The Alison Halford case was the first to employ the argument, used successfully in the United States, that discrimination could occur because of 'sex stereotyping' - when a woman in a largely male culture is seen as simply not right for the job because she is not like a man. 'But decisions based on management style and personality are all susceptible to sex stereotyping,' says Alice Leonard, deputy legal officer with the EOC and an expert on discrimination cases. 'Women have different ways of managing from men, and men often have strong views about how women should behave.'
Janise Maloney would agree. Janise, a Chester trade union official who failed to win her case for promotion to regional organiser, was told by her line manager that the job was unsuitable for 'a young mother' because it involved drinking in pubs after meetings with the members.
Janise thought she was well-prepared.
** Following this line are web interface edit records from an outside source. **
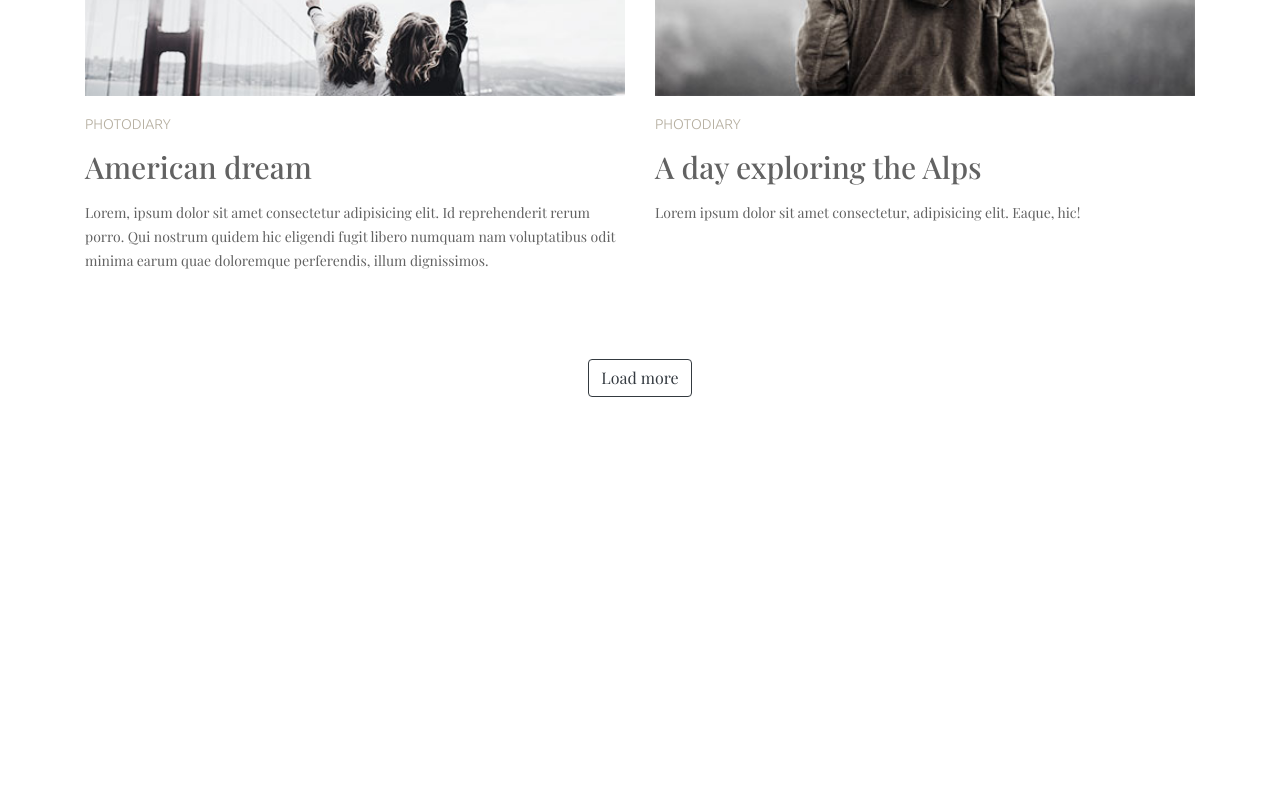
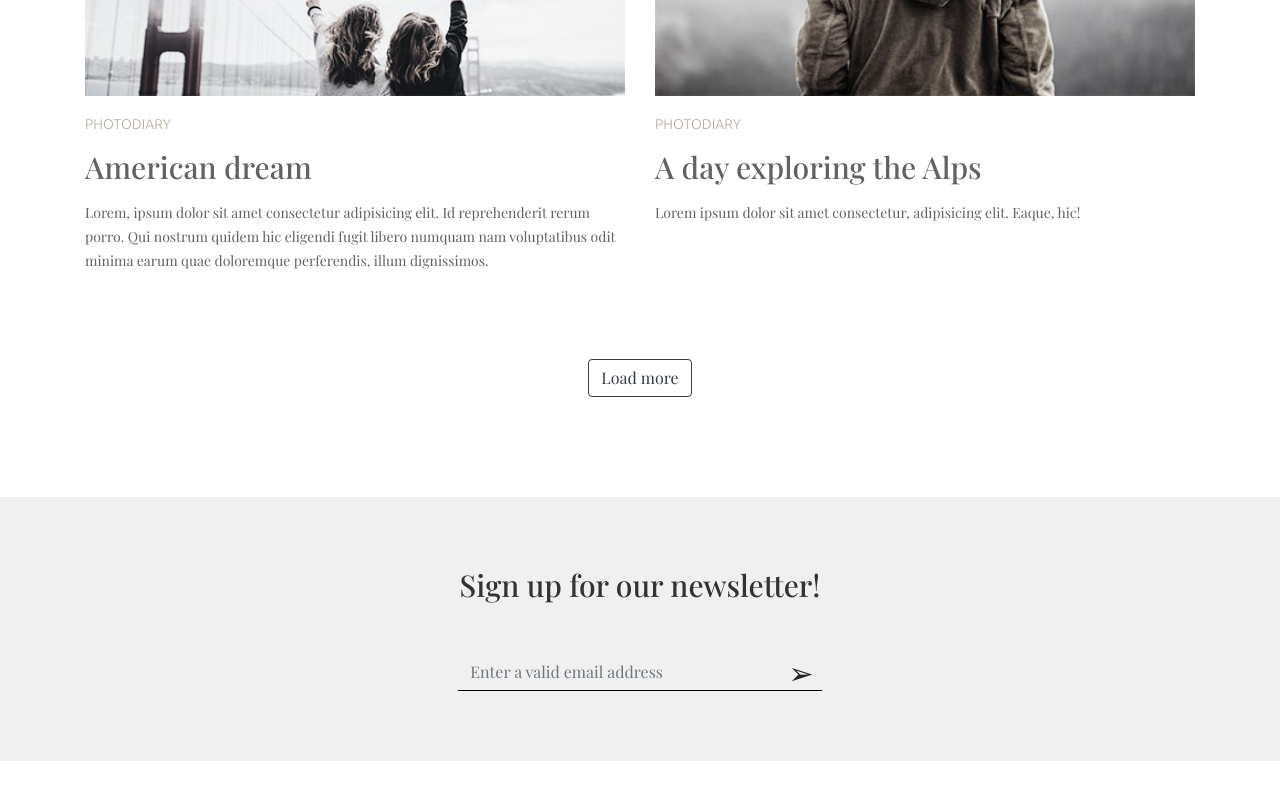
Before and after one commit to miptleha/sample-sites, a plain HTML site: page Created/minimo/index.html in a window 1280 px wide. Shown: the part 2007-2807 px from the top of the page. Before the commit the page ends 2604 px from the top, so only its background shows below. Drawn offline with nearby package versions, Linux system fonts and the light colour scheme.

Commit message:
add submit email form

```diff
--- a/Created/minimo/index.html
+++ b/Created/minimo/index.html
@@ -145,6 +145,20 @@
     </div>
   </div>
 
+  <section class="email">
+    <div class="container">
+      <h3 class="email-header text-center">Sign up for our newsletter!</h3>
+      <form>
+        <div class="form-row">
+          <div class="col-lg-4 offset-lg-4 col-md-6 offset-md-3 form-input">
+            <input type="email" class="form-control" placeholder="Enter a valid email address" required="">
+            <button class="btn" type="submit">&#10146;</button>
+          </div>
+        </div>
+      </form>
+    </div>
+  </container>
+
   <script src="vendor/jquery-3.5.1.min.js"></script>
   <script src="vendor/popper.min.js"></script>
   <script src="vendor/bootstrap.min.js"></script>
--- a/Created/minimo/site.css
+++ b/Created/minimo/site.css
@@ -63,7 +63,7 @@ header .nav-item a:hover::after {
 
 .grid-card {
     margin-top: 100px;
-    margin-bottom: 200px;
+    margin-bottom: 100px;
 }
 .grid-card .card {
     margin-bottom: 50px;
@@ -80,3 +80,30 @@ header .nav-item a:hover::after {
 .wait-me {
     margin-bottom: 100px;
 }
+
+.email {
+    background-color: #f0f0f0;
+    padding: 70px 0;
+    margin-bottom: 200px;
+}
+.email-header {
+    margin-bottom: 50px;
+    color: #333;
+    font-size: 30px;
+}
+.form-input {
+    position: relative;
+}
+.form-input .form-control {
+    border: 0;
+    border-bottom: 1px solid #000;
+    border-radius: 0;
+    background-color: transparent;
+    box-shadow: none;
+}
+.form-input .btn {
+    position: absolute;
+    right: 0;
+    top: -10px;
+    font-size: 30px;
+}
```
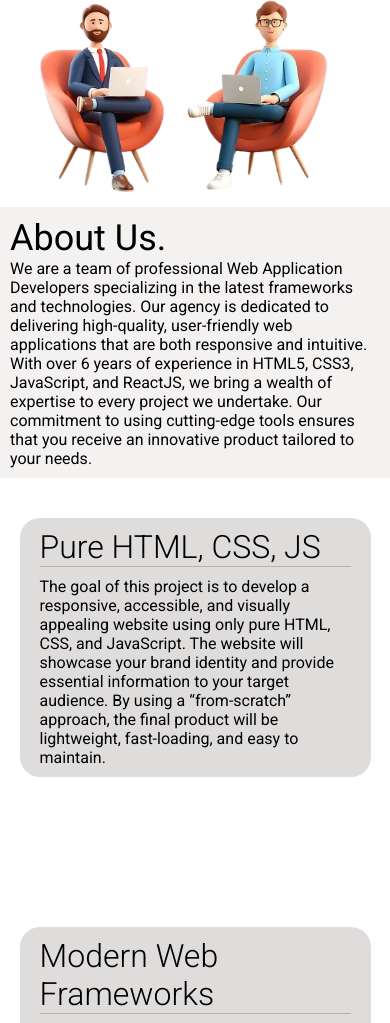
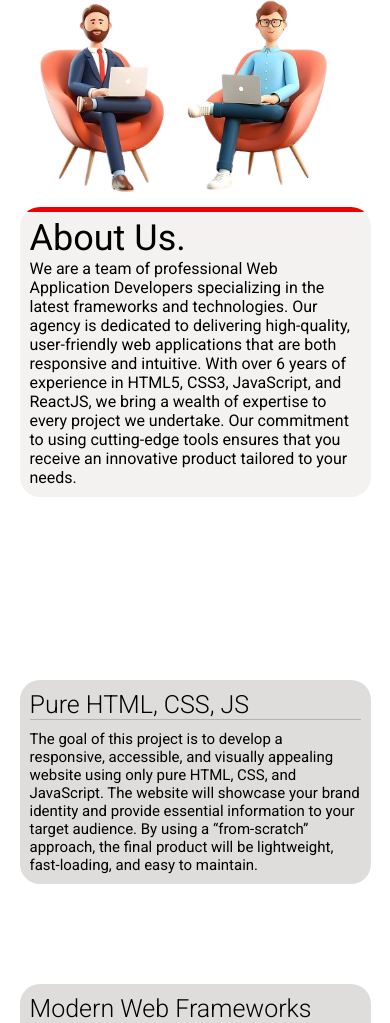
Before and after one commit to developersservices/freelancer, a plain HTML site: page index.html in a window 390 px wide. Shown: the part 977-2000 px from the top of the page. Drawn offline with nearby package versions, Linux system fonts and the light colour scheme; a web font is replaced by a local one.

Commit message:
first commit

```diff
--- a/style.css
+++ b/style.css
@@ -71,6 +71,15 @@ header nav i{
     z-index: 1;
     border-radius: 10px;
 }
+.container .left::before{
+    content: '';
+    position: absolute;
+    top: 0;
+    left: 0;
+    height: 5px;
+    width: 100%;
+    background: #ec0000;
+}
 .container .left .text__content h1{
     font-size: 36px;
     font-weight: 400;
@@ -135,6 +144,16 @@ header nav i{
     z-index: 1;
     border-top-left-radius: 50px;
     border-bottom-left-radius: 50px;
+    overflow: hidden;
+}
+.about .left::before{
+    content: '';
+    position: absolute;
+    top: 0;
+    left: 0;
+    height: 5px;
+    width: 100%;
+    background: #ec0000;
 }
 .about .left .text__content h1{
     font-size: 36px;
@@ -183,7 +202,7 @@ header nav i{
     background-size: cover;
 }
 .services{
-    height: 100%;
+    height: 100vh;
     width: 100%;
     position: relative;
 }
@@ -343,9 +362,9 @@ header nav i{
     }
     .about .left,
     .about .right {
-        width: 100%;
+        width: 90%;
         position: relative;
-        border-radius: 0;
+        border-radius: 20px;
     }
     .about .left {
         padding: 10px;
@@ -362,20 +381,33 @@ header nav i{
     }
 
     /* Stack the Services sections vertically */
+    .services{
+        top: 50px;
+    }
     .services .container__1 {
         flex-direction: column;
         align-items: center;
-        padding: 30px 0;
+        height: 100vh;
+        width: 100%;
+        gap: 0px;
+        padding-bottom: 100px;
     }
     .services .container__1 .section {
         width: 90%;
         margin: 0 auto;
         position: relative;
+        padding: 10px 10px;
     }
     /* Hide any pseudo-elements if they disrupt layout */
     .services .container__1 .section::before,
     .services .container__1 .section::after {
         display: none;
+    }
+    .services .container__1 .section .top__heading h1{
+        font-size: 25px;
+    }
+    .services .container__1 .section .bottom__para p{
+        font-size: 15px;
     }
 
     /* Adjust Contact section padding and width */
```
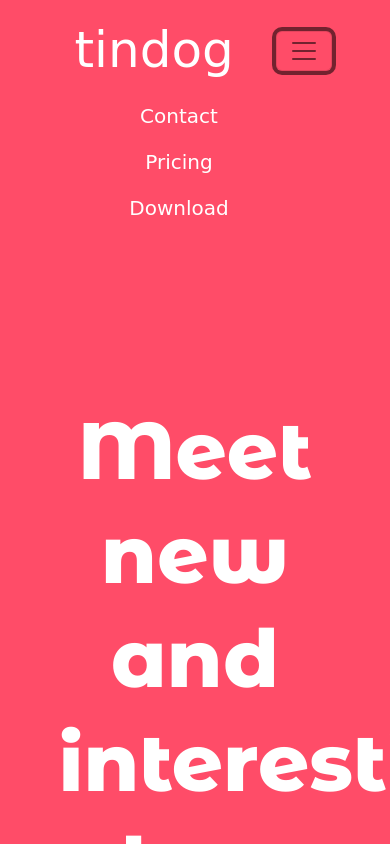
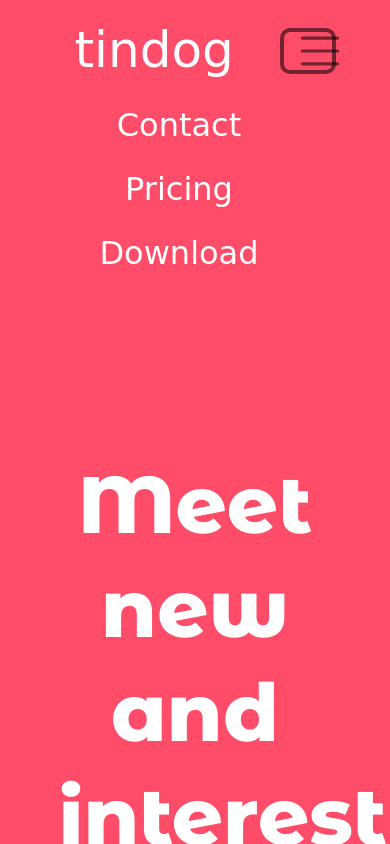
Before and after one commit to TheGeniusPsycho/Tindog, a plain HTML site: page TinDog-Start-master/index.html in a window 390 px wide. Both pictures are taken after a click on the button 303 px from the left and 50 px from the top of the page. Shown: the top 844 px of the page. Drawn offline with nearby package versions, Linux system fonts and the light colour scheme; a web font is replaced by a local one.

Commit message:
navbar-button update

```diff
--- a/TinDog-Start-master/css/styles.css
+++ b/TinDog-Start-master/css/styles.css
@@ -170,6 +170,10 @@ body {
     text-align: center;
   }
 
+  .nav-link {
+    font-size: 2rem;
+  }
+
   #apple-button {
     margin: 0;
     margin-right: 1rem;
@@ -192,4 +196,9 @@ body {
   .lady-image {
     width: 20%;
   }
+  .navbar-toggler-icon,
+  .navbar-toggler {
+    width: 3rem;
+    border: none;
+  }
 }
```
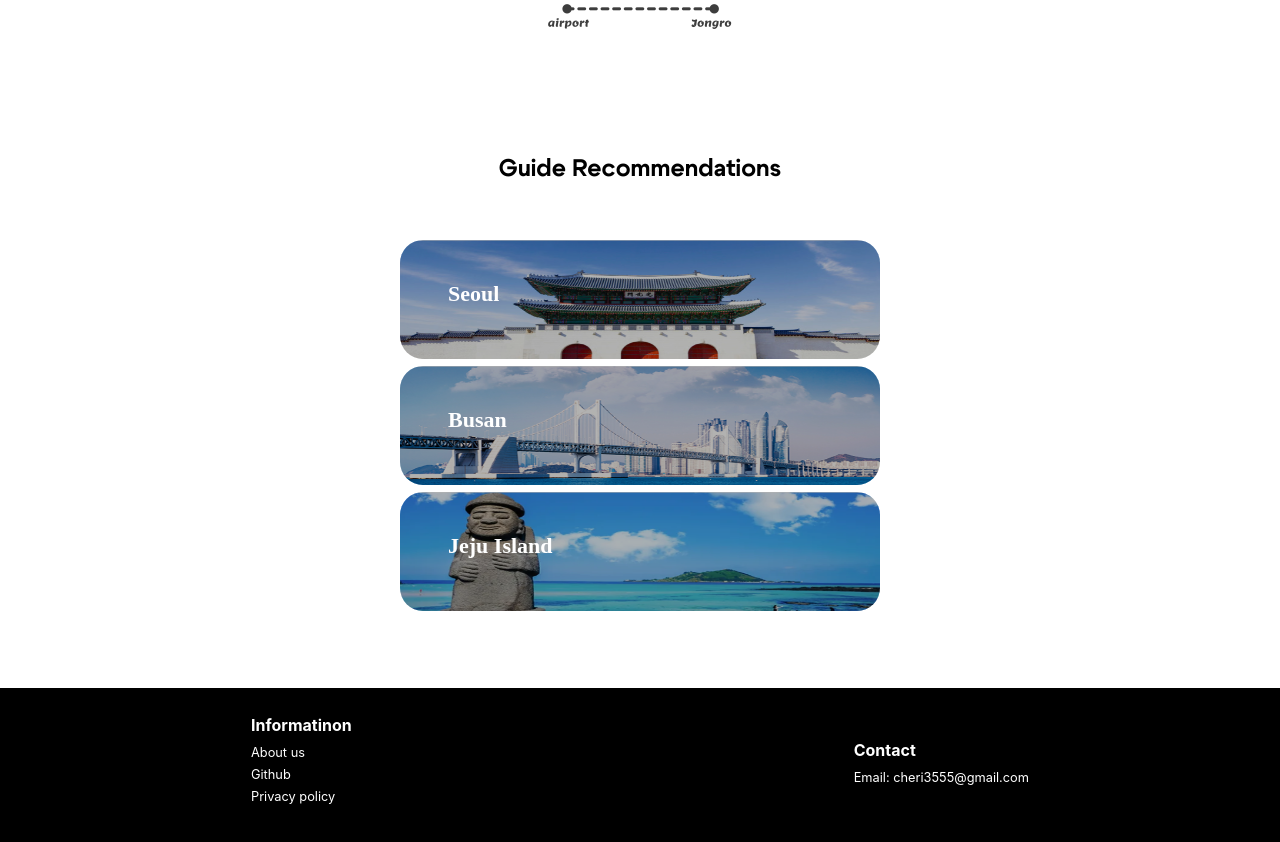
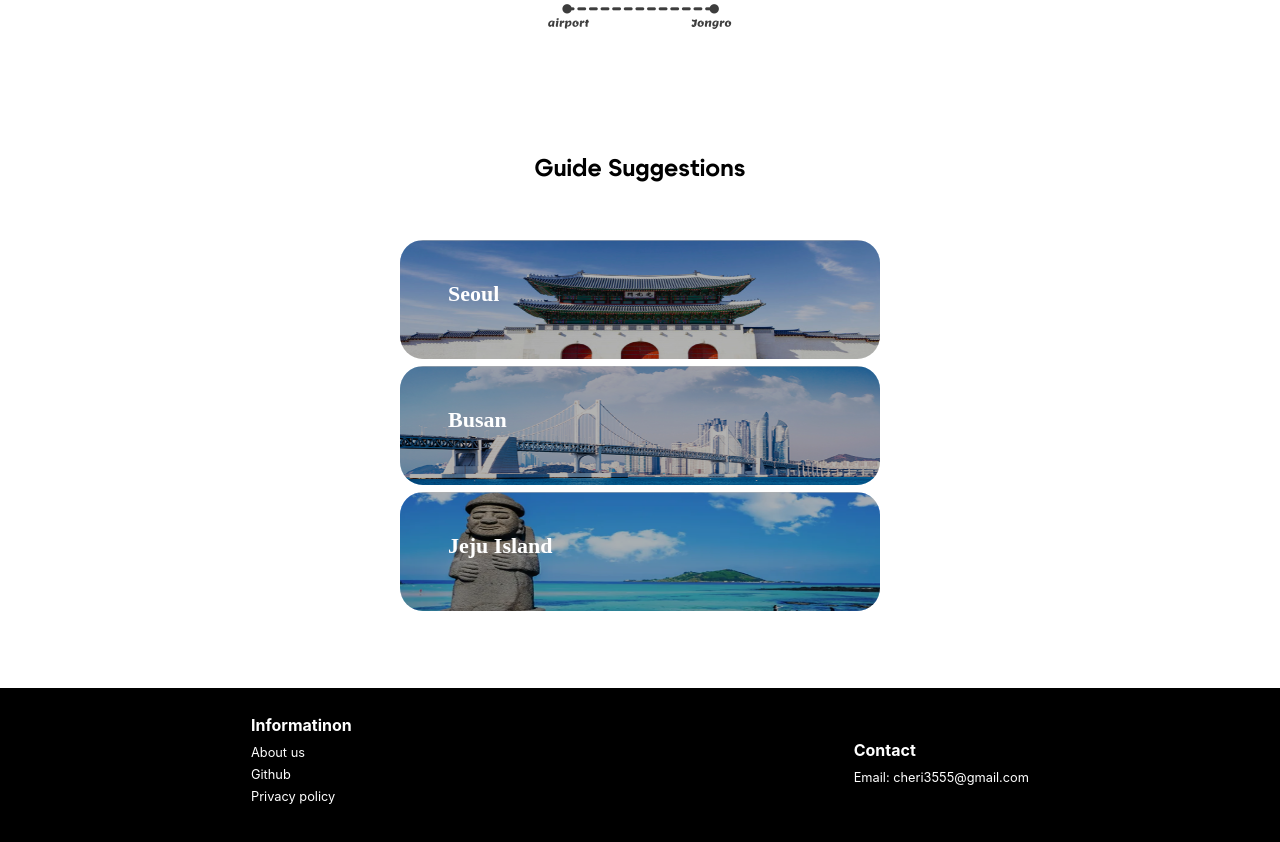
Before and after one commit to GEN-AI-CHERI/CHERI-FRONT, a React (Create React App) app: page /main in a window 1280 px wide. Shown: the part 1360-2202 px from the top of the page. Built offline with nearby package versions, Linux system fonts and the light colour scheme; no server answers.

Commit message:
💄 텍스트 수정

```diff
--- a/src/components/Main/Infos.js
+++ b/src/components/Main/Infos.js
@@ -74,7 +74,7 @@ const Infos = () => {
           </div>
         </Wrapper>
         <Destinations>
-          <div className="text">Guide Recommendations</div>
+          <div className="text">Guide Suggestions</div>
           <div className="list">
             <div className="dest">
               <img src={seoul} alt=""></img>
```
She now believes that sex discrimination tribunals can be used as an opportunity for the professional assassination of any woman who presumes to take her employer to court. 'The whole strategy of the defence was to assassinate my character. The argument was that because I wanted to job-share, I wasn't committed. One of the things they repeatedly accused me of was being unable to cope with rejection.'
'Women will put up with a lot in the workplace without saying anything, then a culmination of minor incidents makes them take action,' says Michael Scott, the union lawyer who advised Carol Buswell. When those minor incidents reach court they look like petty grievances, which can be used by opposing barristers to demonstrate the obsessiveness of the applicant, as in Carol Buswell's case. The woman can come to feel like a rape victim whose private life is exposed.
Carol Buswell and Janise Maloney also believe that tribunal members are not sufficiently trained in the way discrimination works. Members are unlikely to hear more than a handful of cases in their lifetimes and few are up-to-date with the latest research in the field. The language used in Carol Buswell's case seems to indicate sex stereotyping in itself.
The legal procedures of tribunals are not only intimidating but can deny access to women who do not have financial backing. Unless a woman is independently wealthy enough to afford the legal fees, in order to get a case off the ground she must be sponsored by her union or the EOC. In effect this means that most sex discrimination cases are taken against large public sector employers with stong unions. An applicant without union support can still apply to the EOC, but its limited funds mean it can only take on a handful of cases that it feels reasonably confident of winning.
Although the Alison Halford case ended not with the expected bang of a judgment but with a long, exhausted whimper of an out-of-court settlement, Alice Leonard of the EOC believes that it has already had a pronounced effect on women in the police. Enquiries from policewomen to the EOC have gone up from 14 to 62 since the Halford application was launched. To Carol Buswell and Janise Maloney, the result of the case was a disappointment but they deeply sympathise with Alison Halford's desire to withdraw.
The larger questions remain about exactly how viable the current legislation is. John Hutton, a former academic and expert in discrimination cases and now Labour MP for Barrow-in-Furness, believes that Alison Halford's case is typical in the stress placed on the applicant. 'What many of us are now arguing is that there should be an easier way. Now, the burden of proof is on the woman. But the employer should have to prove he didn't discriminate. In other countries the procedure is less formal. The reason why there are so few sex discrimination cases here is that very few women are willing to run the emotional and financial risk.'
(Photograph omitted)Reuse content